This crystallization, in turn, causes excessive inflammation and makes the movement of affected joints difficult. However, not every case of excessive uric acid production leads to gout.
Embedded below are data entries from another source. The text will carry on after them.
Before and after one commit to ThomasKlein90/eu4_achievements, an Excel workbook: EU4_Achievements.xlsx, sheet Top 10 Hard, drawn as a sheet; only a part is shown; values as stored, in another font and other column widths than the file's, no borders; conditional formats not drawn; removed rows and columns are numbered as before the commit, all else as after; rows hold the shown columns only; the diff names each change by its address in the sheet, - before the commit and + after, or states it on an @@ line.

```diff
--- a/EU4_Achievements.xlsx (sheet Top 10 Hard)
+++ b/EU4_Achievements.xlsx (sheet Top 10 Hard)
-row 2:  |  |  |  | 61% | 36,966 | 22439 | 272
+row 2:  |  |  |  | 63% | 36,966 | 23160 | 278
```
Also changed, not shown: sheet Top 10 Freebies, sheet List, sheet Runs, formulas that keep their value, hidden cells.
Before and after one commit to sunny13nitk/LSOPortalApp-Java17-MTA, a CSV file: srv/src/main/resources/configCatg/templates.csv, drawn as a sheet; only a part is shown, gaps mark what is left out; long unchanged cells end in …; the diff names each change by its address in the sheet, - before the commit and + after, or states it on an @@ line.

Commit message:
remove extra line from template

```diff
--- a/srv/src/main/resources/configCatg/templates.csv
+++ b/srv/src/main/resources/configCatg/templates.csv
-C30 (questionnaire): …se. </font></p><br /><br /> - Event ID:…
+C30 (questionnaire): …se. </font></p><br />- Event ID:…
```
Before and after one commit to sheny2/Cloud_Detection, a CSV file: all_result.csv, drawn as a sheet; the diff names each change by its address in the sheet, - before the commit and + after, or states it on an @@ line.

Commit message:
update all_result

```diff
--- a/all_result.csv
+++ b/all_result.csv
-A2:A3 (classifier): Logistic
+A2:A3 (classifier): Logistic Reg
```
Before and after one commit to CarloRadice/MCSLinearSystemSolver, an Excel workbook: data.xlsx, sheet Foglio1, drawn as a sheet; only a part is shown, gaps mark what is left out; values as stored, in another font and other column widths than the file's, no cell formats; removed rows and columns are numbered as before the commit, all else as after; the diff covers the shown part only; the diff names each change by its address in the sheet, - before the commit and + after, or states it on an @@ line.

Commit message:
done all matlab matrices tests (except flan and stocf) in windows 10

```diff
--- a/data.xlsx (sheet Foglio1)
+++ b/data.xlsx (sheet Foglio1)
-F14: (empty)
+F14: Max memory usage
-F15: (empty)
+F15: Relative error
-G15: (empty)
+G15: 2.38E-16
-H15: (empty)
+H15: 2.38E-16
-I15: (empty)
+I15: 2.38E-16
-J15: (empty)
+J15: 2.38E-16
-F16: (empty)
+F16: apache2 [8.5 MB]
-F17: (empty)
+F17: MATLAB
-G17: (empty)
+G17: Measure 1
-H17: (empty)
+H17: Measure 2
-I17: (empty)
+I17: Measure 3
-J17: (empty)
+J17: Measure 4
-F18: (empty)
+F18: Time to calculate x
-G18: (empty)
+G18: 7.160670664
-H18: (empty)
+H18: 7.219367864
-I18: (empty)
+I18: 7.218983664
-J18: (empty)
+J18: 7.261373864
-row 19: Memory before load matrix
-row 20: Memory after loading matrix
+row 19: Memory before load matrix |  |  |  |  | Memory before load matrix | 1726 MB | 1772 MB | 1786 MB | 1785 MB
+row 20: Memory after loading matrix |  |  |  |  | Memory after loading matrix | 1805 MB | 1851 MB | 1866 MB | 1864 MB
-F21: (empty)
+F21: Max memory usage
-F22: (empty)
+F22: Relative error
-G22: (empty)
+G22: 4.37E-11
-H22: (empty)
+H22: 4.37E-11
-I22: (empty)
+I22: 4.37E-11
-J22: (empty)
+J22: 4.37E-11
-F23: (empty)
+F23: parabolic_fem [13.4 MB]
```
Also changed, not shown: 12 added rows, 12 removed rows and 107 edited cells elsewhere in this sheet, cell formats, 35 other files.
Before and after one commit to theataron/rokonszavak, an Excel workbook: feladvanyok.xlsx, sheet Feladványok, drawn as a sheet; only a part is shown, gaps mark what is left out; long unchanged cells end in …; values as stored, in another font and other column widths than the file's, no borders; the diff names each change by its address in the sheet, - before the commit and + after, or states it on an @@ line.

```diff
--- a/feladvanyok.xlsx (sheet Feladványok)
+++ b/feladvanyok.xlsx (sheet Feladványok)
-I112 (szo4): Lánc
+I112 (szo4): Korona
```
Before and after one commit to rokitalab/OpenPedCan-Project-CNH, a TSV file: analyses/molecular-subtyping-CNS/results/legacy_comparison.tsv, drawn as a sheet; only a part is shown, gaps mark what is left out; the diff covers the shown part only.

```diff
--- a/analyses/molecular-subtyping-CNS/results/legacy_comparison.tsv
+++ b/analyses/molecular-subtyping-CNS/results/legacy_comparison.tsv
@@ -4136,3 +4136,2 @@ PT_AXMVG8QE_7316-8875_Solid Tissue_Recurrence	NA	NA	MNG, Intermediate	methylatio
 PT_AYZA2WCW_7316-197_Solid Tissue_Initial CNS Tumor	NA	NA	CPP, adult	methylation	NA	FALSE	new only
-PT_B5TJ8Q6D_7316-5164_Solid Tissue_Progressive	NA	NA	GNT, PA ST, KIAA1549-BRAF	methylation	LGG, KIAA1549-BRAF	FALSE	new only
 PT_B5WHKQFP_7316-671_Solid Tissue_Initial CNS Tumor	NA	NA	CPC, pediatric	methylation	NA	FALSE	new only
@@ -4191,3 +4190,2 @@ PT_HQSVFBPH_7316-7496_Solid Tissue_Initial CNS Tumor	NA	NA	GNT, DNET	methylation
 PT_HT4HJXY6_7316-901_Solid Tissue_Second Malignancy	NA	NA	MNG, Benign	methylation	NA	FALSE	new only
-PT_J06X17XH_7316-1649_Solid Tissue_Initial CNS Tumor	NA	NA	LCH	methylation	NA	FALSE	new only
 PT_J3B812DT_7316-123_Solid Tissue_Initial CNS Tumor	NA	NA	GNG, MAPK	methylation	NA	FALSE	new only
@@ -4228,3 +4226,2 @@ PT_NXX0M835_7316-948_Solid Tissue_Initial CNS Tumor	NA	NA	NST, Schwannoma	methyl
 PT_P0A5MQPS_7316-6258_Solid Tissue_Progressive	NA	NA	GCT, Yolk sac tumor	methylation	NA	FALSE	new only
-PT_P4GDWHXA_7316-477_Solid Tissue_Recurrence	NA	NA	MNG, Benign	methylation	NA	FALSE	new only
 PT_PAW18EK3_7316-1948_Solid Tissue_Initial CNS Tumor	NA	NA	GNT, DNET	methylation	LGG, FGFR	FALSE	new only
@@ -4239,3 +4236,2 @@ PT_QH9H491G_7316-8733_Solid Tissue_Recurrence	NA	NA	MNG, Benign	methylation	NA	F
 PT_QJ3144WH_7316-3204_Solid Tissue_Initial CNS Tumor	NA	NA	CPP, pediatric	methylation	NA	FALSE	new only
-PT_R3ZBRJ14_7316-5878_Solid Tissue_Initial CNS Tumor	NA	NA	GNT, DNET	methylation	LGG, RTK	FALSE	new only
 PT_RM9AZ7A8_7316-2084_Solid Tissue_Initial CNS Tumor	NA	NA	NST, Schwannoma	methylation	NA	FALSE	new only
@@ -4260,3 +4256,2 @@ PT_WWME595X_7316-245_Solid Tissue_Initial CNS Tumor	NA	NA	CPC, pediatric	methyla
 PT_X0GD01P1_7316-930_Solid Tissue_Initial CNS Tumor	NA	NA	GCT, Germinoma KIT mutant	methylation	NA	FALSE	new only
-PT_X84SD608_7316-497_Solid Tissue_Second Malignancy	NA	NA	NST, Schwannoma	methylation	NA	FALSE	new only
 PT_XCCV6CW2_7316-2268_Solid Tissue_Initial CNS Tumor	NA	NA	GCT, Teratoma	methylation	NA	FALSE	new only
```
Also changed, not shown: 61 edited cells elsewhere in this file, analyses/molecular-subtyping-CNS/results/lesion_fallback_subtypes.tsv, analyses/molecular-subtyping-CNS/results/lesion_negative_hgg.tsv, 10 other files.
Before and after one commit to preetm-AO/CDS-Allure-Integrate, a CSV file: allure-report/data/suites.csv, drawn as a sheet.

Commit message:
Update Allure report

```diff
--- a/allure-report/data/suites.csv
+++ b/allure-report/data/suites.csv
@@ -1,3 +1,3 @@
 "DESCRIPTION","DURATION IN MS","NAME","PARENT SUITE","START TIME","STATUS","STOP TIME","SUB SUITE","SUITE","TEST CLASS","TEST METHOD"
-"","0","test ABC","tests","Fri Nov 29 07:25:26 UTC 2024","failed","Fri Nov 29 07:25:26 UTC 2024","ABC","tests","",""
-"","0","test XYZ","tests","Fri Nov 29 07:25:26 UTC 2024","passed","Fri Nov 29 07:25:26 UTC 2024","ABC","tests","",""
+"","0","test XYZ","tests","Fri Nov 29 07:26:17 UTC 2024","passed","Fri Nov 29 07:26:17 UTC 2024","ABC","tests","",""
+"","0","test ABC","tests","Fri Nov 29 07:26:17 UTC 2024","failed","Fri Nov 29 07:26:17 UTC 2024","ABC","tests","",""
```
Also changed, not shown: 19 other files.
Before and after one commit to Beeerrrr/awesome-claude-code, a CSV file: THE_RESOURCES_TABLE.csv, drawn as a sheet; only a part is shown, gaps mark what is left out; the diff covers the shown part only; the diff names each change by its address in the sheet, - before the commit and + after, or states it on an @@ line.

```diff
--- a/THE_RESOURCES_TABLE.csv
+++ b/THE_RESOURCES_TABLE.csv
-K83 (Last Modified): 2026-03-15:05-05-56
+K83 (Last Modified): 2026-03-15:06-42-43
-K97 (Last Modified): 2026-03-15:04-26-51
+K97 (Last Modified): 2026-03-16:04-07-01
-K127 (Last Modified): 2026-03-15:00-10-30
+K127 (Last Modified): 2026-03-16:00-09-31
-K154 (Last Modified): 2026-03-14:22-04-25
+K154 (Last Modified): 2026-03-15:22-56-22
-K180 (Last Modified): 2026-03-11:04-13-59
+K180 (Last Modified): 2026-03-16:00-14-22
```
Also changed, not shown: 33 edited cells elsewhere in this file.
The condition becomes more likely when the body has a problem removing this production.
In advanced stages, the high levels of serum urate accumulation can lead to the development of needle-like crystals causing painful inflammation and effortful movement.
While there are no permanent cures for the condition, it is highly manageable, and symptoms can be minimized with medication.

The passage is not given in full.